Supplied records>
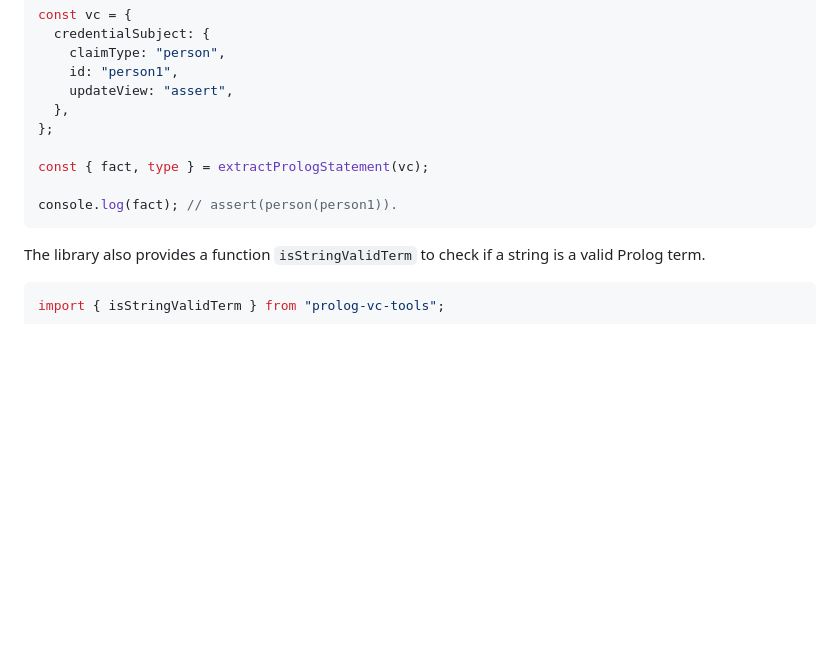
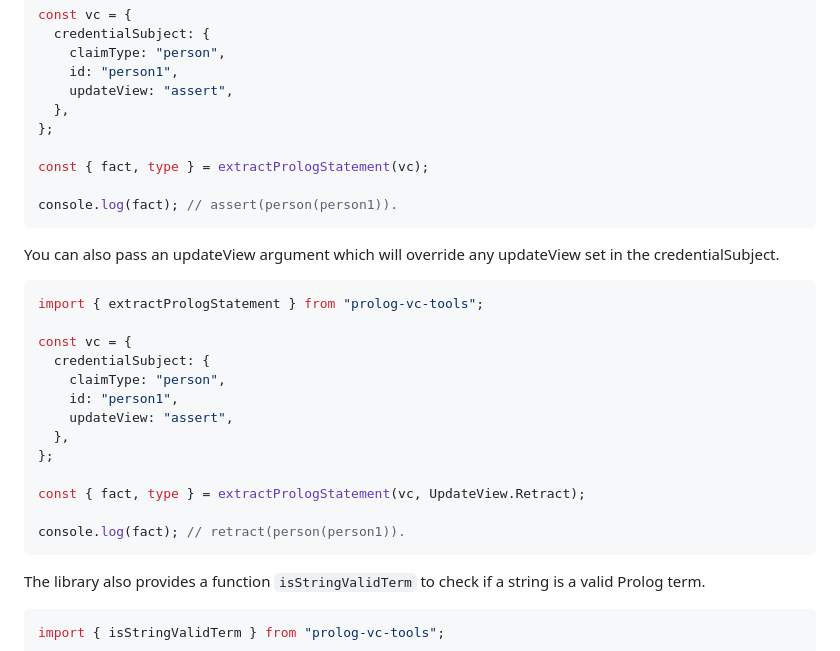
Before and after one commit to nqminds/prolog-vc-tools, a Markdown page: README.md, the part around the change. Rendered like a GitHub page; blank space fills up the shorter version.

Commit message:
docs: update README

````diff
--- a/README.md
+++ b/README.md
@@ -356,6 +356,24 @@ const { fact, type } = extractPrologStatement(vc);
 console.log(fact); // assert(person(person1)).
 ```
 
+You can also pass an updateView argument which will override any updateView set in the credentialSubject.
+
+```typescript
+import { extractPrologStatement } from "prolog-vc-tools";
+
+const vc = {
+  credentialSubject: {
+    claimType: "person",
+    id: "person1",
+    updateView: "assert",
+  },
+};
+
+const { fact, type } = extractPrologStatement(vc, UpdateView.Retract);
+
+console.log(fact); // retract(person(person1)).
+```
+
 The library also provides a function `isStringValidTerm` to check if a string is a valid Prolog term.
 
 ```typescript
````
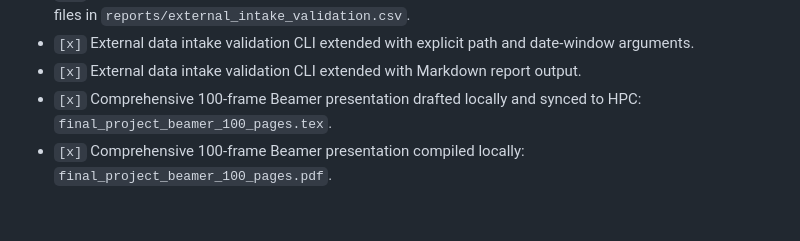
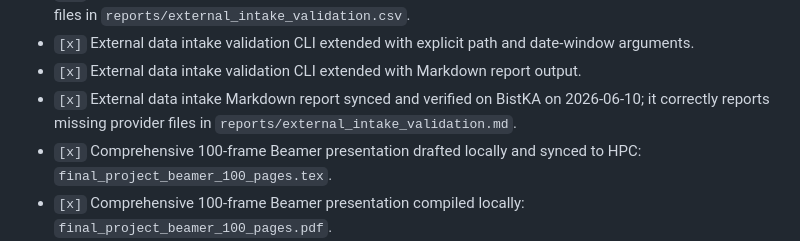
Before and after one commit to pppppppppppp-North/drl, a Markdown page: PROGRESS_CHECKLIST.md, the part around the change. GitHub-like rendering; blank space fills up the shorter version.

Commit message:
Record intake markdown HPC sync

```diff
--- a/PROGRESS_CHECKLIST.md
+++ b/PROGRESS_CHECKLIST.md
@@ -111,6 +111,7 @@ Use this file as the single running checklist for what has been completed and wh
 - `[x]` External data intake validation CLI synced to BistKA on 2026-06-10; it correctly reports missing provider files in `reports/external_intake_validation.csv`.
 - `[x]` External data intake validation CLI extended with explicit path and date-window arguments.
 - `[x]` External data intake validation CLI extended with Markdown report output.
+- `[x]` External data intake Markdown report synced and verified on BistKA on 2026-06-10; it correctly reports missing provider files in `reports/external_intake_validation.md`.
 - `[x]` Comprehensive 100-frame Beamer presentation drafted locally and synced to HPC: `final_project_beamer_100_pages.tex`.
 - `[x]` Comprehensive 100-frame Beamer presentation compiled locally: `final_project_beamer_100_pages.pdf`.
 - `[x]` Final pilot archive created on HPC: `final_archive/20260530_final_project_pilot.tar.gz`.
```
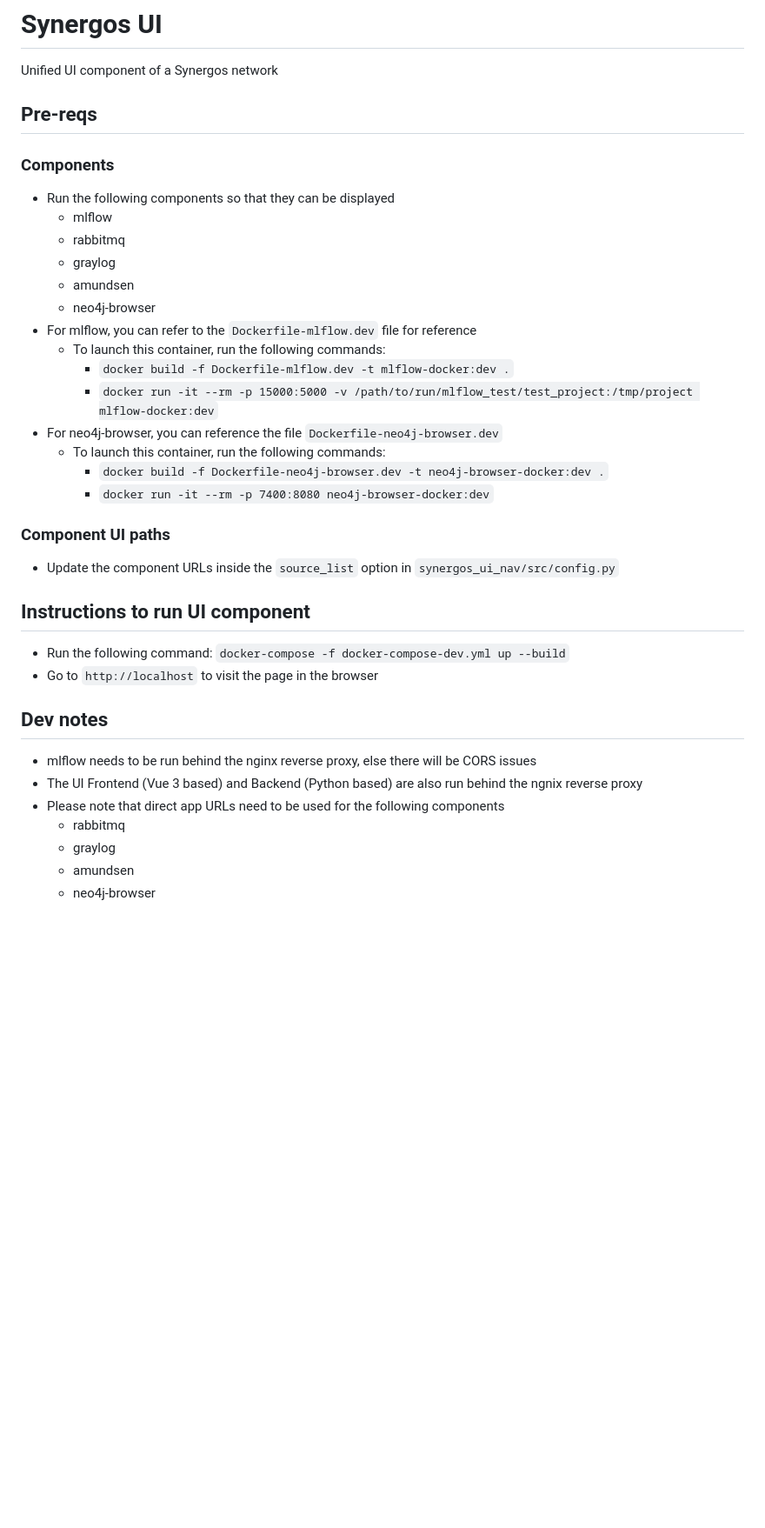
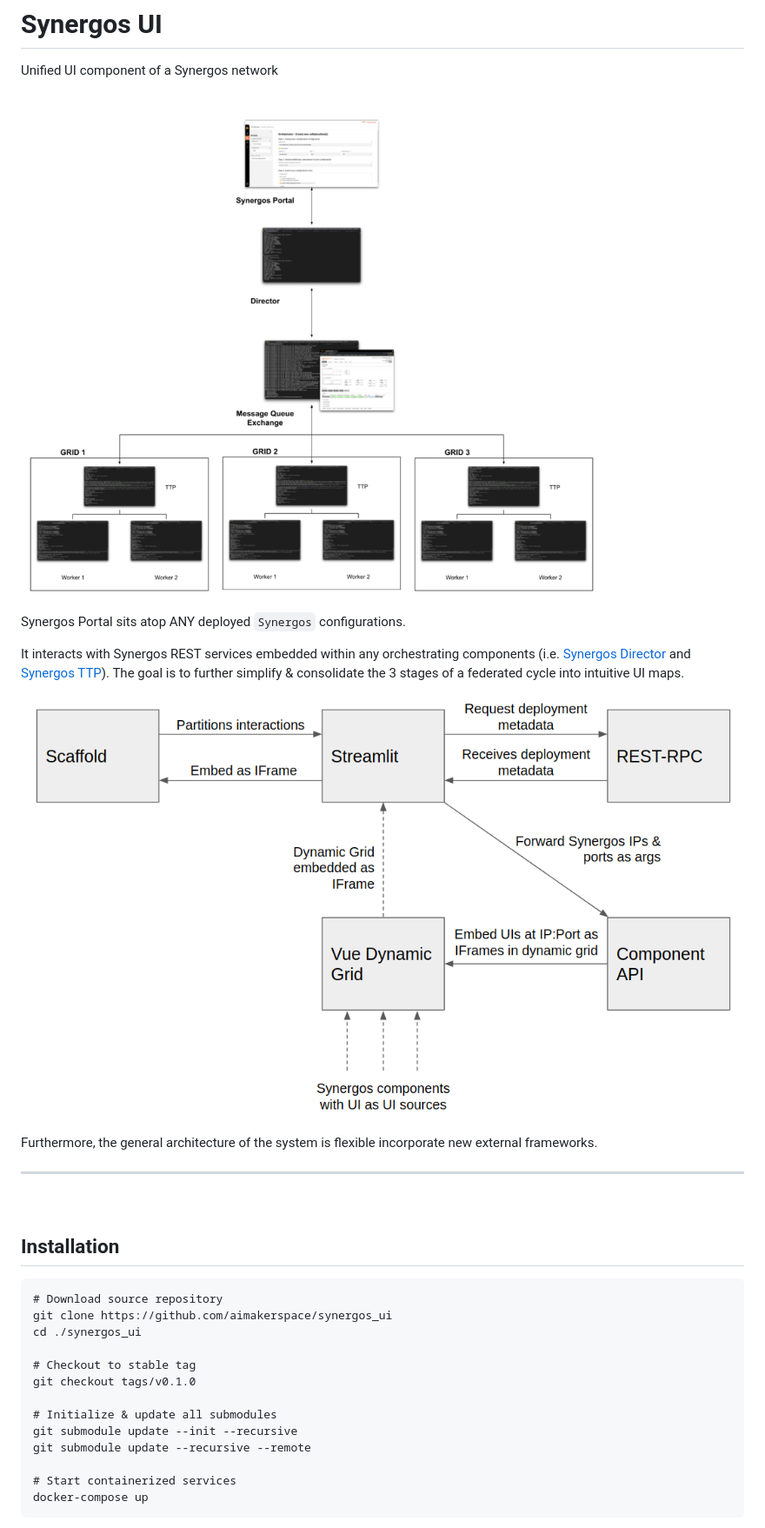
Before and after one commit to aimakerspace/synergos_ui, a Markdown page: README.md, the part around the change printed below. Shown: that part at 87% size. Drawn GitHub-style; pictures changed too: docs/images/ui_architecture.png (added), docs/images/ui_overview.png (added); blank space fills up the shorter version.

Commit message:
Updated README.md, and added images

````diff
--- a/README.md
+++ b/README.md
@@ -2,36 +2,36 @@
 
 Unified UI component of a Synergos network
 
-## Pre-reqs
+<br>
 
-### Components
-- Run the following components so that they can be displayed
-  - mlflow
-  - rabbitmq
-  - graylog
-  - amundsen
-  - neo4j-browser
-- For mlflow, you can refer to the `Dockerfile-mlflow.dev` file for reference
-  - To launch this container, run the following commands:
-    - `docker build -f Dockerfile-mlflow.dev -t mlflow-docker:dev .`
-    - `docker run -it --rm -p 15000:5000 -v /path/to/run/mlflow_test/test_project:/tmp/project mlflow-docker:dev`
-- For neo4j-browser, you can reference the file `Dockerfile-neo4j-browser.dev`
-  - To launch this container, run the following commands:
-    - `docker build -f Dockerfile-neo4j-browser.dev -t neo4j-browser-docker:dev .`
-    - `docker run -it --rm -p 7400:8080 neo4j-browser-docker:dev`
+![Synergos UI overview](./docs/images/ui_overview.png)
 
-### Component UI paths
-- Update the component URLs inside the `source_list` option in `synergos_ui_nav/src/config.py`
+Synergos Portal sits atop ANY deployed `Synergos` configurations.
 
-## Instructions to run UI component
-- Run the following command: `docker-compose -f docker-compose-dev.yml up --build`
-- Go to `http://localhost` to visit the page in the browser
+It interacts with Synergos REST services embedded within any orchestrating components (i.e. [Synergos Director](https://github.com/aimakerspace/synergos_director) and [Synergos TTP](https://github.com/aimakerspace/synergos_ttp)). The goal is to further simplify & consolidate the 3 stages of a federated cycle into intuitive UI maps.
 
-## Dev notes
-- mlflow needs to be run behind the nginx reverse proxy, else there will be CORS issues
-- The UI Frontend (Vue 3 based) and Backend (Python based) are also run behind the ngnix reverse proxy
-- Please note that direct app URLs need to be used for the following components
-  - rabbitmq
-  - graylog
-  - amundsen
-  - neo4j-browser
+![Synergos UI architecture](./docs/images/ui_architecture.png)
+
+Furthermore, the general architecture of the system is flexible incorporate new external frameworks.
+
+---
+<br>
+
+## Installation
+
+```
+# Download source repository
+git clone https://github.com/aimakerspace/synergos_ui
+cd ./synergos_ui
+
+# Checkout to stable tag
+git checkout tags/v0.1.0
+
+# Initialize & update all submodules
+git submodule update --init --recursive
+git submodule update --recursive --remote
+
+# Start containerized services
+docker-compose up
+```
+
````
Also changed, not shown: other parts of README.md (+46 -0 lines), docs/images/ui_commandStation.png (added), docs/images/ui_landing.png (added), docs/images/ui_orchestrator_workflow.png (added), docs/images/ui_participant_workflow.png (added).
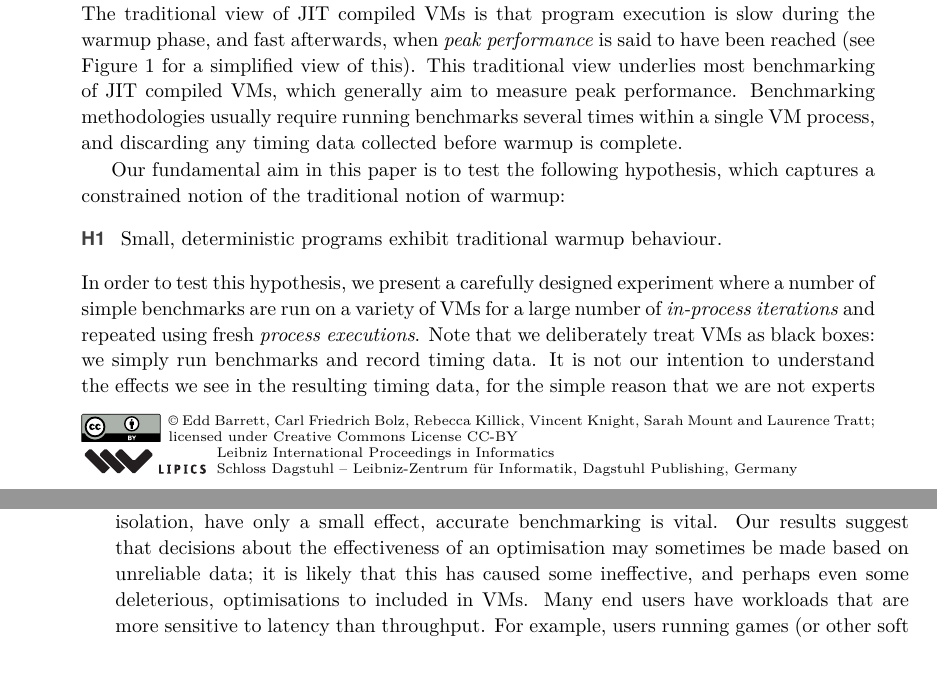
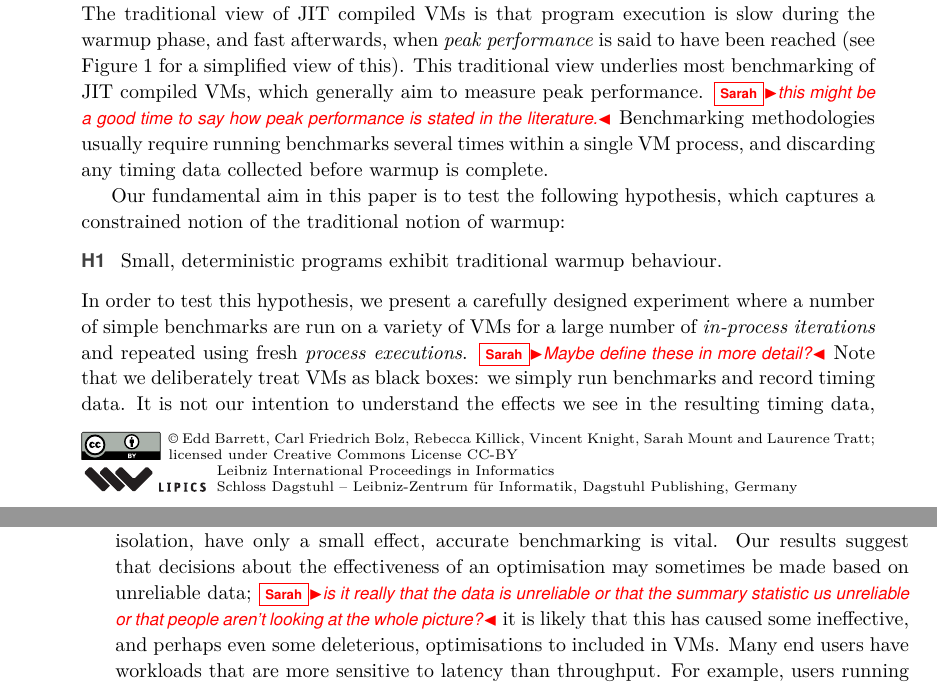
Before and after one commit to softdevteam/warmup_paper, a LaTeX paper (warmup.tex): two parts of pages 1 and 2 of 14, joined at a grey line, cut so that both start at the same text, the shorter picture padded with empty space. Compiled offline with pdfLaTeX.

Commit message:
Some comments on intro

```diff
--- a/warmup.tex
+++ b/warmup.tex
@@ -97,7 +97,9 @@ JIT compiled VMs is that program execution is slow during the warmup phase, and
 fast afterwards, when \emph{peak performance} is said to have been reached
 (see Figure~\ref{fig:trad} for a simplified view of this).
 This traditional view underlies most benchmarking of JIT compiled VMs, which
-generally aim to measure peak performance. Benchmarking methodologies usually
+generally aim to measure peak performance. \sarah{this might be a good time to
+say how peak performance is stated in the literature.}
+Benchmarking methodologies usually
 require running benchmarks several times within a single VM process, and
 discarding any timing data collected before warmup is complete.
 
@@ -109,7 +111,8 @@ notion of the traditional notion of warmup:
 In order to test this hypothesis, we present a carefully designed
 experiment where a number of simple benchmarks are run on a variety of
 VMs for a large number of \emph{in-process iterations} and repeated using fresh
-\emph{process executions}. Note that we deliberately treat VMs as black
+\emph{process executions}. \sarah{Maybe define these in more detail?}
+Note that we deliberately treat VMs as black
 boxes: we simply run benchmarks and record timing data. It is not our intention
 to understand the effects we see in the resulting timing data, for the simple
 reason that we are not experts in most of the VMs under investigation. Even were
@@ -153,7 +156,10 @@ implementing optimisations, VM authors need to know if their optimisations have
 had the intended effect or not: since many optimisations, in isolation, have only a
 small effect, accurate benchmarking is vital. Our results suggest that decisions
 about the effectiveness of an optimisation may sometimes be made based on
-unreliable data; it is likely that this has caused some ineffective, and perhaps even some deleterious,
+unreliable data; \sarah{is it really that the data is unreliable or that the
+summary statistic us unreliable or that people aren't looking at the whole
+picture?}
+it is likely that this has caused some ineffective, and perhaps even some deleterious,
 optimisations to included in VMs. Many end users have workloads that are more
 sensitive to latency than throughput. For example, users running games (or other
 soft real-time systems) require predictable performance. Our results show that some
```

What to do> Reproduce the listing exactly, minus its pictures.

Result>
Before and after one commit to nqminds/prolog-vc-tools, a Markdown page: README.md, the part around the change. Rendered like a GitHub page; blank space fills up the shorter version.

Commit message:
docs: update README

````diff
--- a/README.md
+++ b/README.md
@@ -356,6 +356,24 @@ const { fact, type } = extractPrologStatement(vc);
 console.log(fact); // assert(person(person1)).
 ```
 
+You can also pass an updateView argument which will override any updateView set in the credentialSubject.
+
+```typescript
+import { extractPrologStatement } from "prolog-vc-tools";
+
+const vc = {
+  credentialSubject: {
+    claimType: "person",
+    id: "person1",
+    updateView: "assert",
+  },
+};
+
+const { fact, type } = extractPrologStatement(vc, UpdateView.Retract);
+
+console.log(fact); // retract(person(person1)).
+```
+
 The library also provides a function `isStringValidTerm` to check if a string is a valid Prolog term.
 
 ```typescript
````
Before and after one commit to pppppppppppp-North/drl, a Markdown page: PROGRESS_CHECKLIST.md, the part around the change. GitHub-like rendering; blank space fills up the shorter version.

Commit message:
Record intake markdown HPC sync

```diff
--- a/PROGRESS_CHECKLIST.md
+++ b/PROGRESS_CHECKLIST.md
@@ -111,6 +111,7 @@ Use this file as the single running checklist for what has been completed and wh
 - `[x]` External data intake validation CLI synced to BistKA on 2026-06-10; it correctly reports missing provider files in `reports/external_intake_validation.csv`.
 - `[x]` External data intake validation CLI extended with explicit path and date-window arguments.
 - `[x]` External data intake validation CLI extended with Markdown report output.
+- `[x]` External data intake Markdown report synced and verified on BistKA on 2026-06-10; it correctly reports missing provider files in `reports/external_intake_validation.md`.
 - `[x]` Comprehensive 100-frame Beamer presentation drafted locally and synced to HPC: `final_project_beamer_100_pages.tex`.
 - `[x]` Comprehensive 100-frame Beamer presentation compiled locally: `final_project_beamer_100_pages.pdf`.
 - `[x]` Final pilot archive created on HPC: `final_archive/20260530_final_project_pilot.tar.gz`.
```
Before and after one commit to aimakerspace/synergos_ui, a Markdown page: README.md, the part around the change printed below. Shown: that part at 87% size. Drawn GitHub-style; pictures changed too: docs/images/ui_architecture.png (added), docs/images/ui_overview.png (added); blank space fills up the shorter version.

Commit message:
Updated README.md, and added images

````diff
--- a/README.md
+++ b/README.md
@@ -2,36 +2,36 @@
 
 Unified UI component of a Synergos network
 
-## Pre-reqs
+<br>
 
-### Components
-- Run the following components so that they can be displayed
-  - mlflow
-  - rabbitmq
-  - graylog
-  - amundsen
-  - neo4j-browser
-- For mlflow, you can refer to the `Dockerfile-mlflow.dev` file for reference
-  - To launch this container, run the following commands:
-    - `docker build -f Dockerfile-mlflow.dev -t mlflow-docker:dev .`
-    - `docker run -it --rm -p 15000:5000 -v /path/to/run/mlflow_test/test_project:/tmp/project mlflow-docker:dev`
-- For neo4j-browser, you can reference the file `Dockerfile-neo4j-browser.dev`
-  - To launch this container, run the following commands:
-    - `docker build -f Dockerfile-neo4j-browser.dev -t neo4j-browser-docker:dev .`
-    - `docker run -it --rm -p 7400:8080 neo4j-browser-docker:dev`
+![Synergos UI overview](./docs/images/ui_overview.png)
 
-### Component UI paths
-- Update the component URLs inside the `source_list` option in `synergos_ui_nav/src/config.py`
+Synergos Portal sits atop ANY deployed `Synergos` configurations.
 
-## Instructions to run UI component
-- Run the following command: `docker-compose -f docker-compose-dev.yml up --build`
-- Go to `http://localhost` to visit the page in the browser
+It interacts with Synergos REST services embedded within any orchestrating components (i.e. [Synergos Director](https://github.com/aimakerspace/synergos_director) and [Synergos TTP](https://github.com/aimakerspace/synergos_ttp)). The goal is to further simplify & consolidate the 3 stages of a federated cycle into intuitive UI maps.
 
-## Dev notes
-- mlflow needs to be run behind the nginx reverse proxy, else there will be CORS issues
-- The UI Frontend (Vue 3 based) and Backend (Python based) are also run behind the ngnix reverse proxy
-- Please note that direct app URLs need to be used for the following components
-  - rabbitmq
-  - graylog
-  - amundsen
-  - neo4j-browser
+![Synergos UI architecture](./docs/images/ui_architecture.png)
+
+Furthermore, the general architecture of the system is flexible incorporate new external frameworks.
+
+---
+<br>
+
+## Installation
+
+```
+# Download source repository
+git clone https://github.com/aimakerspace/synergos_ui
+cd ./synergos_ui
+
+# Checkout to stable tag
+git checkout tags/v0.1.0
+
+# Initialize & update all submodules
+git submodule update --init --recursive
+git submodule update --recursive --remote
+
+# Start containerized services
+docker-compose up
+```
+
````
Also changed, not shown: other parts of README.md (+46 -0 lines), docs/images/ui_commandStation.png (added), docs/images/ui_landing.png (added), docs/images/ui_orchestrator_workflow.png (added), docs/images/ui_participant_workflow.png (added).
Before and after one commit to softdevteam/warmup_paper, a LaTeX paper (warmup.tex): two parts of pages 1 and 2 of 14, joined at a grey line, cut so that both start at the same text, the shorter picture padded with empty space. Compiled offline with pdfLaTeX.

Commit message:
Some comments on intro

```diff
--- a/warmup.tex
+++ b/warmup.tex
@@ -97,7 +97,9 @@ JIT compiled VMs is that program execution is slow during the warmup phase, and
 fast afterwards, when \emph{peak performance} is said to have been reached
 (see Figure~\ref{fig:trad} for a simplified view of this).
 This traditional view underlies most benchmarking of JIT compiled VMs, which
-generally aim to measure peak performance. Benchmarking methodologies usually
+generally aim to measure peak performance. \sarah{this might be a good time to
+say how peak performance is stated in the literature.}
+Benchmarking methodologies usually
 require running benchmarks several times within a single VM process, and
 discarding any timing data collected before warmup is complete.
 
@@ -109,7 +111,8 @@ notion of the traditional notion of warmup:
 In order to test this hypothesis, we present a carefully designed
 experiment where a number of simple benchmarks are run on a variety of
 VMs for a large number of \emph{in-process iterations} and repeated using fresh
-\emph{process executions}. Note that we deliberately treat VMs as black
+\emph{process executions}. \sarah{Maybe define these in more detail?}
+Note that we deliberately treat VMs as black
 boxes: we simply run benchmarks and record timing data. It is not our intention
 to understand the effects we see in the resulting timing data, for the simple
 reason that we are not experts in most of the VMs under investigation. Even were
@@ -153,7 +156,10 @@ implementing optimisations, VM authors need to know if their optimisations have
 had the intended effect or not: since many optimisations, in isolation, have only a
 small effect, accurate benchmarking is vital. Our results suggest that decisions
 about the effectiveness of an optimisation may sometimes be made based on
-unreliable data; it is likely that this has caused some ineffective, and perhaps even some deleterious,
+unreliable data; \sarah{is it really that the data is unreliable or that the
+summary statistic us unreliable or that people aren't looking at the whole
+picture?}
+it is likely that this has caused some ineffective, and perhaps even some deleterious,
 optimisations to included in VMs. Many end users have workloads that are more
 sensitive to latency than throughput. For example, users running games (or other
 soft real-time systems) require predictable performance. Our results show that some
```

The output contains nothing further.